-- Activity --
Your answer must be every line of the data that contains "Female".

↓↓↓

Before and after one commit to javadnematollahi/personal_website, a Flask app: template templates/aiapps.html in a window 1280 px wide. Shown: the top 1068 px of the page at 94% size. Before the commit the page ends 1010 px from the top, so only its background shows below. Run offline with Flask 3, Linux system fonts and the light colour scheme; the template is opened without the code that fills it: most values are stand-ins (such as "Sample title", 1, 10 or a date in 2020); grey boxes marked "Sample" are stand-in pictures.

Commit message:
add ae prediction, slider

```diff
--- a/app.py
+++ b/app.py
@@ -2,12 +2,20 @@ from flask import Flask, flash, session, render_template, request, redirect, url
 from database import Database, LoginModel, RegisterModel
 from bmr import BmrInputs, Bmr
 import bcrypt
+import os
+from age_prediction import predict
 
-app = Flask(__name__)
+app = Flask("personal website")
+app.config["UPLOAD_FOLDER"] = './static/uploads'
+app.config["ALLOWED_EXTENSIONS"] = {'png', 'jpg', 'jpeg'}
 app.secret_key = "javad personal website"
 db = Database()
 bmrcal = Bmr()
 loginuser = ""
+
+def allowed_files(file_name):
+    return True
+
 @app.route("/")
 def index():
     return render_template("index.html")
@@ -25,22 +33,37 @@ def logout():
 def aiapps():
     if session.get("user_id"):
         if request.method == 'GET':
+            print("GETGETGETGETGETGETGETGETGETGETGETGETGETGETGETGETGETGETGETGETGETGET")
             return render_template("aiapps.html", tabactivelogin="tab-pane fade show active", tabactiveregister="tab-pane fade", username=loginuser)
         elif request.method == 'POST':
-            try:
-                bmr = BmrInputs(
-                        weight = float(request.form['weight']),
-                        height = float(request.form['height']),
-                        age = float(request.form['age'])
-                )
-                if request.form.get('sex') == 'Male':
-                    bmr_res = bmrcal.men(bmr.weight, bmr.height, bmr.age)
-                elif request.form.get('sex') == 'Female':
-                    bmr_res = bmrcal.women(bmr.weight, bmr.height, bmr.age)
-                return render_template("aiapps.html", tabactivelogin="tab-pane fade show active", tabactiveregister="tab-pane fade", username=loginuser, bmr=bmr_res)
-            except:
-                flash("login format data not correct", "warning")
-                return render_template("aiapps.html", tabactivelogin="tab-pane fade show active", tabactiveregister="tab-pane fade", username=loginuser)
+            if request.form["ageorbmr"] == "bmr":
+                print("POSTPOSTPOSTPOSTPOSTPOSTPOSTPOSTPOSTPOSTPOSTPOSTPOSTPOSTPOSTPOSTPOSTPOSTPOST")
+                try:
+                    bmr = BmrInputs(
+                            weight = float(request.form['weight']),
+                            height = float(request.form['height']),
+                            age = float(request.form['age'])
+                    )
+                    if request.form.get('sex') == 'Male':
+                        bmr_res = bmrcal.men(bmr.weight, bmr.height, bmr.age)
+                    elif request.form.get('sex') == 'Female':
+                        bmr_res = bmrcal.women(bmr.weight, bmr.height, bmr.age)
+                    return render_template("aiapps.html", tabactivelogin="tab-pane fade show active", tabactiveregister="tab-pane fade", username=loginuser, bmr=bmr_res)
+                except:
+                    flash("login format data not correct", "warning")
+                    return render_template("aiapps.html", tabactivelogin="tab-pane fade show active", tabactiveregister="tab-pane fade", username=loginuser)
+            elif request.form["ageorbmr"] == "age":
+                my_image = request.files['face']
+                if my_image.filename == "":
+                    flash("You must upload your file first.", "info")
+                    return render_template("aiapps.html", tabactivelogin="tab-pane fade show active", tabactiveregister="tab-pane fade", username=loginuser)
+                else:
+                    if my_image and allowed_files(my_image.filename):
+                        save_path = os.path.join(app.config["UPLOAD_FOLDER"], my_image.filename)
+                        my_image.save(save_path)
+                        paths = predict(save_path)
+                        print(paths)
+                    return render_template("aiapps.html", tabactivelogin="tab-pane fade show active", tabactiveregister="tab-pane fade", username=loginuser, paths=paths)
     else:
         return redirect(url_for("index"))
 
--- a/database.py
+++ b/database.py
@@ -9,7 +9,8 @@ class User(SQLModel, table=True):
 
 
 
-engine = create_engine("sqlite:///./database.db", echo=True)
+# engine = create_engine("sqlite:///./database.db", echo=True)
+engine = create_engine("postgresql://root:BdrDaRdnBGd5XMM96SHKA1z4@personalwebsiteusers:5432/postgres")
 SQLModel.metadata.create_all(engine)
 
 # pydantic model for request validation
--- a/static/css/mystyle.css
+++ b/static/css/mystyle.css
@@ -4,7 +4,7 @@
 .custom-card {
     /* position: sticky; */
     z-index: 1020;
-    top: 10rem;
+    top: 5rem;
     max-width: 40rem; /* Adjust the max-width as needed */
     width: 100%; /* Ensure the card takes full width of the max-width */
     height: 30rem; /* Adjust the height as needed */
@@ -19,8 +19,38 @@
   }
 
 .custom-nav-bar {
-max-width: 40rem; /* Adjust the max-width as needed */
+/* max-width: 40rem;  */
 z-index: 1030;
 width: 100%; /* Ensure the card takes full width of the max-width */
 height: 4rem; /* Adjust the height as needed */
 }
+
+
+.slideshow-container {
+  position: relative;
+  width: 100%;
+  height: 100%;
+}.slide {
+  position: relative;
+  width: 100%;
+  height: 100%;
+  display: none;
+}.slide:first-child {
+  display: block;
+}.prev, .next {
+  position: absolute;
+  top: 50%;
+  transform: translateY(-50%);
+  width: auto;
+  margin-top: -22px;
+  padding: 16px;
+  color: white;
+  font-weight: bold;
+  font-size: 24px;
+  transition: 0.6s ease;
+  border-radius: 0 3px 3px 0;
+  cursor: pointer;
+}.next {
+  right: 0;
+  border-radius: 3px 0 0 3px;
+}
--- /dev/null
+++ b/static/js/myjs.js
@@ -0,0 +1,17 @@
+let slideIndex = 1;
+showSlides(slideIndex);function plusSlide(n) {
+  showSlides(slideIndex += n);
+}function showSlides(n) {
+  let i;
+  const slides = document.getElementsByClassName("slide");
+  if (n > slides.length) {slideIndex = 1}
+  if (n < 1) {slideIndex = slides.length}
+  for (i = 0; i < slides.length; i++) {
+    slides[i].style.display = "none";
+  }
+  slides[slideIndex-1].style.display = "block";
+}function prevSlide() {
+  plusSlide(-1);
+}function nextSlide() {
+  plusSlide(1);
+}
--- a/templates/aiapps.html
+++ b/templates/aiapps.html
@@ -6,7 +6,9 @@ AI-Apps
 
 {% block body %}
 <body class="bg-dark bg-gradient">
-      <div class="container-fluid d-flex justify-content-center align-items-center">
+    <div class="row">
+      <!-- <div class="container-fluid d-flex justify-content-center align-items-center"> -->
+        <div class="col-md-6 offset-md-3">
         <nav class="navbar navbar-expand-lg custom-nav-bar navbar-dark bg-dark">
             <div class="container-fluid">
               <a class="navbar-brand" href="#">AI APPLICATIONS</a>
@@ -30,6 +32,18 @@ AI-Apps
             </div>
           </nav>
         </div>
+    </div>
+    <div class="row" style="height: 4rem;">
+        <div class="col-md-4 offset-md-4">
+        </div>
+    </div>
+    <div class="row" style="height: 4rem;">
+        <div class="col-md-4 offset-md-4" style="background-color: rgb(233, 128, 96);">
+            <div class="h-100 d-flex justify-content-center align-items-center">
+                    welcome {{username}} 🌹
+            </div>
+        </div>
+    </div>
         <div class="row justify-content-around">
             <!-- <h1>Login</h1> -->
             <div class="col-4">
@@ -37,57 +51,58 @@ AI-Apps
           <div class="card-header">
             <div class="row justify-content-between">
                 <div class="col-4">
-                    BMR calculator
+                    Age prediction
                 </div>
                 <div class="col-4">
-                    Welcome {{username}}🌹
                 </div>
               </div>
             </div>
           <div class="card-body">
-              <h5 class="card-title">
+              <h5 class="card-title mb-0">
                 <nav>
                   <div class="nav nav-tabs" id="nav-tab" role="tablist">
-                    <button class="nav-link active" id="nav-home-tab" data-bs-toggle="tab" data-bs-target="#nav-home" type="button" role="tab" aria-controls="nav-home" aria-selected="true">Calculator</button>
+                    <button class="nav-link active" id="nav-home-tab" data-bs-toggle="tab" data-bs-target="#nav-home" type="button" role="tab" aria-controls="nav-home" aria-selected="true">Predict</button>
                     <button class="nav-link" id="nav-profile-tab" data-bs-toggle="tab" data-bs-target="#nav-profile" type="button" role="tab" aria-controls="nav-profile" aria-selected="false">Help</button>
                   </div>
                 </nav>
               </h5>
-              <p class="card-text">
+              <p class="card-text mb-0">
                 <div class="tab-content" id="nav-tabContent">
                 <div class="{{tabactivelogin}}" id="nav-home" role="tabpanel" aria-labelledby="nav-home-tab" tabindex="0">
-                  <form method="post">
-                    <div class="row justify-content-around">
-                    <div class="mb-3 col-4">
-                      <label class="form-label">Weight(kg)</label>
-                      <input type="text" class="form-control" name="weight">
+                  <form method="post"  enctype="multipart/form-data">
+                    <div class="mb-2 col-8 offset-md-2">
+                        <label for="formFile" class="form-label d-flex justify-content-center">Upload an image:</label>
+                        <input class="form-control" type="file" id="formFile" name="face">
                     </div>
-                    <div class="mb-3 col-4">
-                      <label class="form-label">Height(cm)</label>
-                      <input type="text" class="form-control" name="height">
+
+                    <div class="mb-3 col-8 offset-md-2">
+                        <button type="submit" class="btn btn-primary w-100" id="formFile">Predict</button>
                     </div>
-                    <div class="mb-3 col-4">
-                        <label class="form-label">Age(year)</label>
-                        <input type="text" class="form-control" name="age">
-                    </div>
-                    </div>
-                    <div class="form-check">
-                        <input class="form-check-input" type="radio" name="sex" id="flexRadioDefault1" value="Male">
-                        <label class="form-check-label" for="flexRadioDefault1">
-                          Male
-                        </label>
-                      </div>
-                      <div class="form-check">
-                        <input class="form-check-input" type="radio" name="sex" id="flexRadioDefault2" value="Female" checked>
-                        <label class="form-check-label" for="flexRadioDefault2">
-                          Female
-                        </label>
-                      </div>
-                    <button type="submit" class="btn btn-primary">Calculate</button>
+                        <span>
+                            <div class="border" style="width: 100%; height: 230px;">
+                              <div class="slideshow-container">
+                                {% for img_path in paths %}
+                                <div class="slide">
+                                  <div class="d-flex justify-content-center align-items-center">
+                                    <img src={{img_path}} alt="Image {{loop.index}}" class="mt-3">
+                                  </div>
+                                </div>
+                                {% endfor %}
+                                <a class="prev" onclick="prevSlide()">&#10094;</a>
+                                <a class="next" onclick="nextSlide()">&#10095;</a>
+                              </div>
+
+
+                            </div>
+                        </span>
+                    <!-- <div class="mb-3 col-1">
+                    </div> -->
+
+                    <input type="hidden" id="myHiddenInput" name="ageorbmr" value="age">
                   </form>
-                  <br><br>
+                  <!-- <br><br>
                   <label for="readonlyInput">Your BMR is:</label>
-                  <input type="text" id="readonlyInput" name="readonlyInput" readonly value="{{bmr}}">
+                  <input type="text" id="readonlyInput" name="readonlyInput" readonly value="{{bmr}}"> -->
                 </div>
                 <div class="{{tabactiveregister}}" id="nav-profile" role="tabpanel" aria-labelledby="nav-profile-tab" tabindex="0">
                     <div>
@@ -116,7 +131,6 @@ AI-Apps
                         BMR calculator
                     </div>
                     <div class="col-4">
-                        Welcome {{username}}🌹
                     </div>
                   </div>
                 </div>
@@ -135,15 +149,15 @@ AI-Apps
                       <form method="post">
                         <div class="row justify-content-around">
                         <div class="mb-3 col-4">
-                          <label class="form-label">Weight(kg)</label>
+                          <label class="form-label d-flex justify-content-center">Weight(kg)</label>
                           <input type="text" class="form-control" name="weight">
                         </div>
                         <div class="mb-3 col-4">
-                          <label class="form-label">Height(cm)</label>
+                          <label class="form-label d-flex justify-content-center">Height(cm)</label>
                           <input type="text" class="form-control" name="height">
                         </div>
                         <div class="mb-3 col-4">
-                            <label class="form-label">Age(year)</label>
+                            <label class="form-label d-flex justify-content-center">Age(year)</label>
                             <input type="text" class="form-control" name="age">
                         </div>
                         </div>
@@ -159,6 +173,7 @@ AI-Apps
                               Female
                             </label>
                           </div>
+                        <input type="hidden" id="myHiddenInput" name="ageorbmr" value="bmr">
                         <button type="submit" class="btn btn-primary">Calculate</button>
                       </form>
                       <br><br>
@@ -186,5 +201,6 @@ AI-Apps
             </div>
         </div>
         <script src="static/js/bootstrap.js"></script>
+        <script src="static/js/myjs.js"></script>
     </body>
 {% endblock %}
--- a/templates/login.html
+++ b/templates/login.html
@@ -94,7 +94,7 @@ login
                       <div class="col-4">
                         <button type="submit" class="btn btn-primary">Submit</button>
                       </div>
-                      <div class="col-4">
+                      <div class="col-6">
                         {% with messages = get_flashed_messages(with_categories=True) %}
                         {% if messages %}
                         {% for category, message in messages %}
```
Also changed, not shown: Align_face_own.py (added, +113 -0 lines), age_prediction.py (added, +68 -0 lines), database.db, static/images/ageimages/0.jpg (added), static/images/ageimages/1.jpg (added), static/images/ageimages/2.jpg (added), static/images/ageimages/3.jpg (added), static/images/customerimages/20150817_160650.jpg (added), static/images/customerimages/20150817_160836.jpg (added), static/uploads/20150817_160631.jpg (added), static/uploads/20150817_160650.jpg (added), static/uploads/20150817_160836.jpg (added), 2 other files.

↑↑↑

-- Your solution --
-                elif request.form.get('sex') == 'Female':
+                    elif request.form.get('sex') == 'Female':
-                        <input class="form-check-input" type="radio" name="sex" id="flexRadioDefault2" value="Female" checked>
-                          Female
                               Female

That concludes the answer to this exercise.